Economic Incentives, Institutional and Cultural Change: the Evolution of Slavery in the Us South
Abstract: This paper establishes that, under the same institutional setting, divergent local economic incentives determine divergent patterns in institutional, political and cultural environment. We first show how changes in agricultural incentives shaped the distribution of slave labor in the US South. To do so we propose a theory that links the comparative advantage in the production of different crops to the efficient use of slave labor and free labor. We then use data on land suitability for different crops and changes in the quantity and type of available land, due to the westward expansion, to predict the evolution of the counties’ relative advantage in the production of specific crops.

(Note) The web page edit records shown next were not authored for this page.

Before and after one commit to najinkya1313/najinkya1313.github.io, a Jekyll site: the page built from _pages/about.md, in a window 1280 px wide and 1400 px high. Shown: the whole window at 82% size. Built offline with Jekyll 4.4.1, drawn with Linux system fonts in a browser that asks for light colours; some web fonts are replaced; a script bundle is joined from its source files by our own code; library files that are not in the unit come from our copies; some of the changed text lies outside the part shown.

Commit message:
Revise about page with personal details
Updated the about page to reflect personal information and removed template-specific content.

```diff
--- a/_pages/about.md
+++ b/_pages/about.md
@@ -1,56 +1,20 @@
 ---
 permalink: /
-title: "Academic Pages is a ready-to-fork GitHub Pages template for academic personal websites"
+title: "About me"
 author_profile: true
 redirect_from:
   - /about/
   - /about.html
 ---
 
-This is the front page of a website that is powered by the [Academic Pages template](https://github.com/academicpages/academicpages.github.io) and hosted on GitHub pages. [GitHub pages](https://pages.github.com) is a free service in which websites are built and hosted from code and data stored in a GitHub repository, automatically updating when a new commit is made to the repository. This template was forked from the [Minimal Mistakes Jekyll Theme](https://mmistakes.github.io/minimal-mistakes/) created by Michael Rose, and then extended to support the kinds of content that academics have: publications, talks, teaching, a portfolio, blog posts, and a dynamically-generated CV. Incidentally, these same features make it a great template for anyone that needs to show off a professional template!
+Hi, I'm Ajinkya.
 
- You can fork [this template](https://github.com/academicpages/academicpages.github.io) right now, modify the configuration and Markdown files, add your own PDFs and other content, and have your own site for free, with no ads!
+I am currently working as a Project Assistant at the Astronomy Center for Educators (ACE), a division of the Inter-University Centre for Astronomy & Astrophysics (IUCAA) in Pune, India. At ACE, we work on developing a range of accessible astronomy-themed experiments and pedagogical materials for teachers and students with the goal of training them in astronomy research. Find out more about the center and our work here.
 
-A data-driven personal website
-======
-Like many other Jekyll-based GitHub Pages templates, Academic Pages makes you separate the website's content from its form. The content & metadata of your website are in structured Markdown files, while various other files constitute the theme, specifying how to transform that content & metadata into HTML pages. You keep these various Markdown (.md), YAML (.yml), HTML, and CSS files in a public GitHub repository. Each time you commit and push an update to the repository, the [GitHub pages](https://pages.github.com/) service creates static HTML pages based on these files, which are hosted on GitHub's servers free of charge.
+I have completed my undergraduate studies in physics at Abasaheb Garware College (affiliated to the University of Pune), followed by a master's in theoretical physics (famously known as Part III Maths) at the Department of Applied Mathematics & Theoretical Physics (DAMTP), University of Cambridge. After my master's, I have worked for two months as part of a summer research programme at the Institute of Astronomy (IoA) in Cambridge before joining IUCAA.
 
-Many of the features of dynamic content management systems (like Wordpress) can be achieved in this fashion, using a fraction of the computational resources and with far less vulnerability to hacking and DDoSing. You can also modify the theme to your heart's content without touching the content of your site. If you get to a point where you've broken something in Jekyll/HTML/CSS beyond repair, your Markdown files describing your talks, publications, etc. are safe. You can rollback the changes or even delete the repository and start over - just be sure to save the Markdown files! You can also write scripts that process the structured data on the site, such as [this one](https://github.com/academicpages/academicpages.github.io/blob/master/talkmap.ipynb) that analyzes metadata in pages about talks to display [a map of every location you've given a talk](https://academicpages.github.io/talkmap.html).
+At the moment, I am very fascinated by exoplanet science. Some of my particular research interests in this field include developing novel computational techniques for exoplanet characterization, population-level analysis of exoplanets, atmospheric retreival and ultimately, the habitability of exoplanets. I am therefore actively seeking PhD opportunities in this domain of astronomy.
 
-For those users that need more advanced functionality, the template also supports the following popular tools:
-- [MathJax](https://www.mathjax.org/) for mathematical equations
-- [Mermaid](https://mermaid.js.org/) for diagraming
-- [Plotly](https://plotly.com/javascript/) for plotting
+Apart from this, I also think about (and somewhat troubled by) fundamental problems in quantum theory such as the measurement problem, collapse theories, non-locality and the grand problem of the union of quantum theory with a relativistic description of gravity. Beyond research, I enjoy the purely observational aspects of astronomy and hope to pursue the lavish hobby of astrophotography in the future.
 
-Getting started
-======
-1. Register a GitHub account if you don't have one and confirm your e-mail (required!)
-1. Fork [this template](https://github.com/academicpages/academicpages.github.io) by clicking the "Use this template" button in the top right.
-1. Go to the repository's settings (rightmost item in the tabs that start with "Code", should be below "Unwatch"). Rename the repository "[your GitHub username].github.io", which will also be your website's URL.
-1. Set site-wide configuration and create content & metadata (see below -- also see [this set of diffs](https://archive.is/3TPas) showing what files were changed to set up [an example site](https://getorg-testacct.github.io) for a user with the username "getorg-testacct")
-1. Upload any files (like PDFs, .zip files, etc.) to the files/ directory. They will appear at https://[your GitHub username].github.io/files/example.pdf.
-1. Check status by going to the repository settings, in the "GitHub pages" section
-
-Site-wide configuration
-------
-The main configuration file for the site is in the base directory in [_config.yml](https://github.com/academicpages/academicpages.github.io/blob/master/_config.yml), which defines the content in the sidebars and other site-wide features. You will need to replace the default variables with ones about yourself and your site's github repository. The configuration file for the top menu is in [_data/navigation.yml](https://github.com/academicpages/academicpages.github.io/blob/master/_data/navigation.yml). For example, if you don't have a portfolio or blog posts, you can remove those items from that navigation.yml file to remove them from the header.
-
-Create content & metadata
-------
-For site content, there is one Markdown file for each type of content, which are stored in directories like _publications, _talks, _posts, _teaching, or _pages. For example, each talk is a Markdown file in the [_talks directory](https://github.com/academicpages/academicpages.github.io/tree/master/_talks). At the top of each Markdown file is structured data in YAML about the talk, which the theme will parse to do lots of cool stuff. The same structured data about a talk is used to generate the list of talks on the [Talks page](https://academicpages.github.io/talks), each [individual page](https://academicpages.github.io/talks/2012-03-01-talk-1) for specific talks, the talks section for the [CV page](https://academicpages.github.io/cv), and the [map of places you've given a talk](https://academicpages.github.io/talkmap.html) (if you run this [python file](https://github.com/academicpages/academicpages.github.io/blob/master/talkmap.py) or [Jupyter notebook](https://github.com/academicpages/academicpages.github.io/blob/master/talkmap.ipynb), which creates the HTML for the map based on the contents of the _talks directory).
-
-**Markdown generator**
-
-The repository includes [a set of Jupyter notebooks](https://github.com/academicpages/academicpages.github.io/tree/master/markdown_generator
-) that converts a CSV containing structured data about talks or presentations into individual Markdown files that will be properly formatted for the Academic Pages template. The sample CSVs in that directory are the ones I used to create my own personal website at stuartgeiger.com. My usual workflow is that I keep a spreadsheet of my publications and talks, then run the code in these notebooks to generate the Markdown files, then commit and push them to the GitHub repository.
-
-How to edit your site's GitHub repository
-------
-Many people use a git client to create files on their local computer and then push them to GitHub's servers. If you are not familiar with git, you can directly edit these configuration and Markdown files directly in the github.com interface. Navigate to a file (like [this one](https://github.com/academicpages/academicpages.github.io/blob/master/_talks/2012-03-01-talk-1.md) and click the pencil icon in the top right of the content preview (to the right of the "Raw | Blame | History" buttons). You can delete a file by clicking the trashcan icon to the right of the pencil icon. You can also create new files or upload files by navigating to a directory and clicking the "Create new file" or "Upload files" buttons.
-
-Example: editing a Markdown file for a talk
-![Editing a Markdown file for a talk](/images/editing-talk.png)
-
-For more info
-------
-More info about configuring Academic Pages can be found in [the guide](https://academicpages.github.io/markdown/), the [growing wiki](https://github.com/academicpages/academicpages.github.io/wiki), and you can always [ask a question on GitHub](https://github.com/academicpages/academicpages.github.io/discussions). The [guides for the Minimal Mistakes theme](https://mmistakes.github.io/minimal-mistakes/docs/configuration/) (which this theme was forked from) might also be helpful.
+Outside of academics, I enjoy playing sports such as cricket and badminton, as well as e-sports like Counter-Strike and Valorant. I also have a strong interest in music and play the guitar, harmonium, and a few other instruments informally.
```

We finally show that changes in economic incentives affected agricultural production decisions and ultimately determined the relocation of slaves across the US South. In the second part of the paper we turn to the exploration of the cultural and political implications of these economic shocks. We use Southern Newspapers and predict pattern of slave manumission to show that economic incentives affected the moral attitudes towards slavery. Finally we examine congressman roll call behavior, presidential and gubernatorial election to study the effects of economic changes on political ideology and political support for the institution of slavery.